Activity: Report every line of the records beneath this task that holds the string "router".
[[ Data under study open ]]
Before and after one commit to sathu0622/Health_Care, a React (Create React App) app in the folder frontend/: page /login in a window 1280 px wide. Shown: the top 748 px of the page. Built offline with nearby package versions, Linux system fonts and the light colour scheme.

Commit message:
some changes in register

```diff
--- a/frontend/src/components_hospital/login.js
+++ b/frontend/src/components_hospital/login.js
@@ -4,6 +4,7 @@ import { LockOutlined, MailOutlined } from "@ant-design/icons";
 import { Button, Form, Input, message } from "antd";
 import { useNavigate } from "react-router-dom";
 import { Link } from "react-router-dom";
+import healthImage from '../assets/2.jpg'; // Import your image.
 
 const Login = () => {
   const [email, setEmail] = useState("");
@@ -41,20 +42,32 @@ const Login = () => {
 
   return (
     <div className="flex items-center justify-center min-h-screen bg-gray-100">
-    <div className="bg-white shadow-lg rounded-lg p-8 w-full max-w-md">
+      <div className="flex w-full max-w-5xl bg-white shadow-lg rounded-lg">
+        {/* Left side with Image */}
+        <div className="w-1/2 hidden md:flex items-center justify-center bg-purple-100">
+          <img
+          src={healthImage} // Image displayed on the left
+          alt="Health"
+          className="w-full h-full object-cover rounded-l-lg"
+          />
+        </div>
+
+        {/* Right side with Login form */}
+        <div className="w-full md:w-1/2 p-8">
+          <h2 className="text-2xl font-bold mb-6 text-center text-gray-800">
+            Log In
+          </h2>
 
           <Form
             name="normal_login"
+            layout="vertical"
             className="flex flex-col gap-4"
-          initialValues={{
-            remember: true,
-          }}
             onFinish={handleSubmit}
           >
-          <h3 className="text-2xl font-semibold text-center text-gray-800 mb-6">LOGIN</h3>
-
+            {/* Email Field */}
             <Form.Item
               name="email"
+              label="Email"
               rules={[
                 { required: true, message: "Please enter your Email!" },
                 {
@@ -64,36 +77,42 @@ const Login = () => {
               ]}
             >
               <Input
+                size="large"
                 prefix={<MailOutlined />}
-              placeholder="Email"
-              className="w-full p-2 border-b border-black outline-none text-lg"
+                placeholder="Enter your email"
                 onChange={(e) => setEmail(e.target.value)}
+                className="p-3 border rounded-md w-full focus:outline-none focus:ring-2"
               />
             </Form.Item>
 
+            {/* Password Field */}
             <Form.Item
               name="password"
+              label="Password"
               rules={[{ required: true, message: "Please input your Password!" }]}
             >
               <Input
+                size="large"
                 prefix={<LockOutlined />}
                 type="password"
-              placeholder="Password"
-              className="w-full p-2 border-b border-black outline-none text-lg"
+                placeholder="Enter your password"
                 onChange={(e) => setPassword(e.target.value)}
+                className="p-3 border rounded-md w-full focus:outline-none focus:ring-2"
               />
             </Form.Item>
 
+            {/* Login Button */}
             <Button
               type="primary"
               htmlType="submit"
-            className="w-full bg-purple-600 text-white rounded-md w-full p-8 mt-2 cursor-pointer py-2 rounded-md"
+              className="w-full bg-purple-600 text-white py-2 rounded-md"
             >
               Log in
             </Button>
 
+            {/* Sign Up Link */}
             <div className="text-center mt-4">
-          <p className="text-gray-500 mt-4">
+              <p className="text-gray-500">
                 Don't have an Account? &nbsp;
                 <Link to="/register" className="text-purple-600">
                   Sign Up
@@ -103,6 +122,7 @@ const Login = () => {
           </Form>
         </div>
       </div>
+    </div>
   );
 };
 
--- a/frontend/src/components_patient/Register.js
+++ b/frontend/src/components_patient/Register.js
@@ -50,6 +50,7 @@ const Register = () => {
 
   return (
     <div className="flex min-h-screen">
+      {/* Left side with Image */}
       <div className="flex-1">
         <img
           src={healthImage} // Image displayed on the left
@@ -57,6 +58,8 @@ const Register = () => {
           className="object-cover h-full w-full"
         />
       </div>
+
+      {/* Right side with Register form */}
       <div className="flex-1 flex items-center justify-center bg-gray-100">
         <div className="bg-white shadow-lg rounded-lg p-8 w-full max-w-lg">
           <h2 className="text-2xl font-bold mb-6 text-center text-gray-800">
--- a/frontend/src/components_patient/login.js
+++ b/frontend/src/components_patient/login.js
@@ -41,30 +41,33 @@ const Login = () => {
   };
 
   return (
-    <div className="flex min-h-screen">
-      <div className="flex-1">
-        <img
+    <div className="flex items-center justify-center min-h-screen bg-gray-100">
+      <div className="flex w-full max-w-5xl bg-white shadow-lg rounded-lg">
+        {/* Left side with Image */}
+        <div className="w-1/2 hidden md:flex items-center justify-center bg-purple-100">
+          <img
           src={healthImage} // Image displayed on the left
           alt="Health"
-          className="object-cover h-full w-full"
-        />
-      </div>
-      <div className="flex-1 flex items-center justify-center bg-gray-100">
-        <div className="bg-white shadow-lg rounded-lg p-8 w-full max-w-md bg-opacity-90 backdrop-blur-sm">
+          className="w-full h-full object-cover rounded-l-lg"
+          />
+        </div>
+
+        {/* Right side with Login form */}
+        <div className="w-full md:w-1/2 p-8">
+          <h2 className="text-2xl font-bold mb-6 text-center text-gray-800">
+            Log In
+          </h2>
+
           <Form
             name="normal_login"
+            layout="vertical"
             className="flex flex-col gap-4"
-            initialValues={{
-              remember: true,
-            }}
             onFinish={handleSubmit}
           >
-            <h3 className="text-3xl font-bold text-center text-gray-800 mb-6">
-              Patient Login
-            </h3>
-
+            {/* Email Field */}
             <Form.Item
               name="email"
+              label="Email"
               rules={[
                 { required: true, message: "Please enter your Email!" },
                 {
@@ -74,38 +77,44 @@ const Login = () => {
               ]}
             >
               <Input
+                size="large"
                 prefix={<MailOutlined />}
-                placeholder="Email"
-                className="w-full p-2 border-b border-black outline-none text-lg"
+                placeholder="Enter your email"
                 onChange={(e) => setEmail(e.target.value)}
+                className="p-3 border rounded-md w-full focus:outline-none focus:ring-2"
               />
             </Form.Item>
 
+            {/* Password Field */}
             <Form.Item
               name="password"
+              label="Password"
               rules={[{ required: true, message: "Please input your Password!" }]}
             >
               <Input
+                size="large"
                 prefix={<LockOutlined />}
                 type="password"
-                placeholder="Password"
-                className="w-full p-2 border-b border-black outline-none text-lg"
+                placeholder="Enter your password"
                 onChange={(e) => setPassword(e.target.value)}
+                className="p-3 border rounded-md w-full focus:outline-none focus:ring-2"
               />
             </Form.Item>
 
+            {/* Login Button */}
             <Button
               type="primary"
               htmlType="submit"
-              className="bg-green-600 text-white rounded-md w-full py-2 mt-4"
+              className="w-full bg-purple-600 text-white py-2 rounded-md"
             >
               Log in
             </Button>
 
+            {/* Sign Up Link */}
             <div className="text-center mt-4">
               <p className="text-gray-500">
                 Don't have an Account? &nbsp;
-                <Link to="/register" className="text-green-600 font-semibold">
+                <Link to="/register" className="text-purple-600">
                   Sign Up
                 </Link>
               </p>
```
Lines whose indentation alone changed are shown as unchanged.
[[ Data under study closed ]]
Answer for this exercise:
 import { useNavigate } from "react-router-dom";
 import { Link } from "react-router-dom";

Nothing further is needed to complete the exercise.